Task item =
Report every line of the records that includes the word "btnRegister".

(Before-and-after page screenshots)
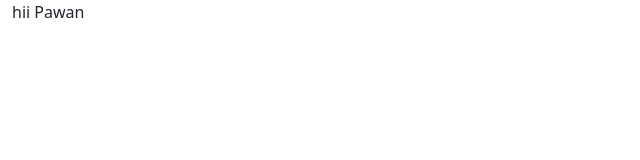
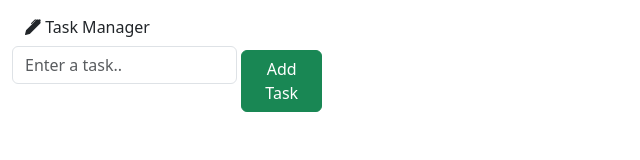
Before and after one commit to Pawan-2024/1st-sem-exam, a plain HTML site: page index.html in a window 1280 px wide. Shown: the whole page, without its empty margins (0-640 px from the left). Drawn offline with nearby package versions, Linux system fonts and the light colour scheme.

Commit message:
Update index.html

```diff
--- a/index.html
+++ b/index.html
@@ -9,8 +9,31 @@
     <link href="https://cdn.jsdelivr.net/npm/bootstrap@5.3.3/dist/css/bootstrap.min.css" rel="stylesheet" integrity="sha384-QWTKZyjpPEjISv5WaRU9OFeRpok6YctnYmDr5pNlyT2bRjXh0JMhjY6hW+ALEwIH" crossorigin="anonymous">
     <link rel="stylesheet" href="https://cdn.jsdelivr.net/npm/bootstrap-icons@1.11.3/font/bootstrap-icons.min.css">
     <script src="https://cdn.jsdelivr.net/npm/bootstrap@5.3.3/dist/js/bootstrap.bundle.min.js" integrity="sha384-YvpcrYf0tY3lHB60NNkmXc5s9fDVZLESaAA55NDzOxhy9GkcIdslK1eN7N6jIeHz" crossorigin="anonymous"></script>
+
 </head>
-<body class="container-fluid">
-    hii Pawan
+<body class="container-fluid ">
+    <span class="btn bi-pen-fill mt-2"> Task Manager</span>
+    <div class="w-25 d-flex">
+        <!-- <span class="btn bi-pen-fill mt-2"> Task Manager</span> -->
+          <form action="">
+
+
+            <input type="text" name="" id="userTxt" class="form-control" placeholder="Enter a task..">
+
+          </form>
+          <div id="delete">
+          <button type="button" class="btn btn-success m-1 " onclick="updateTask()" id="btnRegister">Add Task</button>
+          </div>
+    </div>
+
+
+    <script type="text/javascript">
+
+        function updateTask(){
+            document.getElementById("btnRegister").textContent = "Delete";
+            document.getElementById("btnRegister").className = "btn btn-danger";
+        }
+
+    </script>
 </body>
 </html>
```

Solution below =
+          <button type="button" class="btn btn-success m-1 " onclick="updateTask()" id="btnRegister">Add Task</button>
+            document.getElementById("btnRegister").textContent = "Delete";
+            document.getElementById("btnRegister").className = "btn btn-danger";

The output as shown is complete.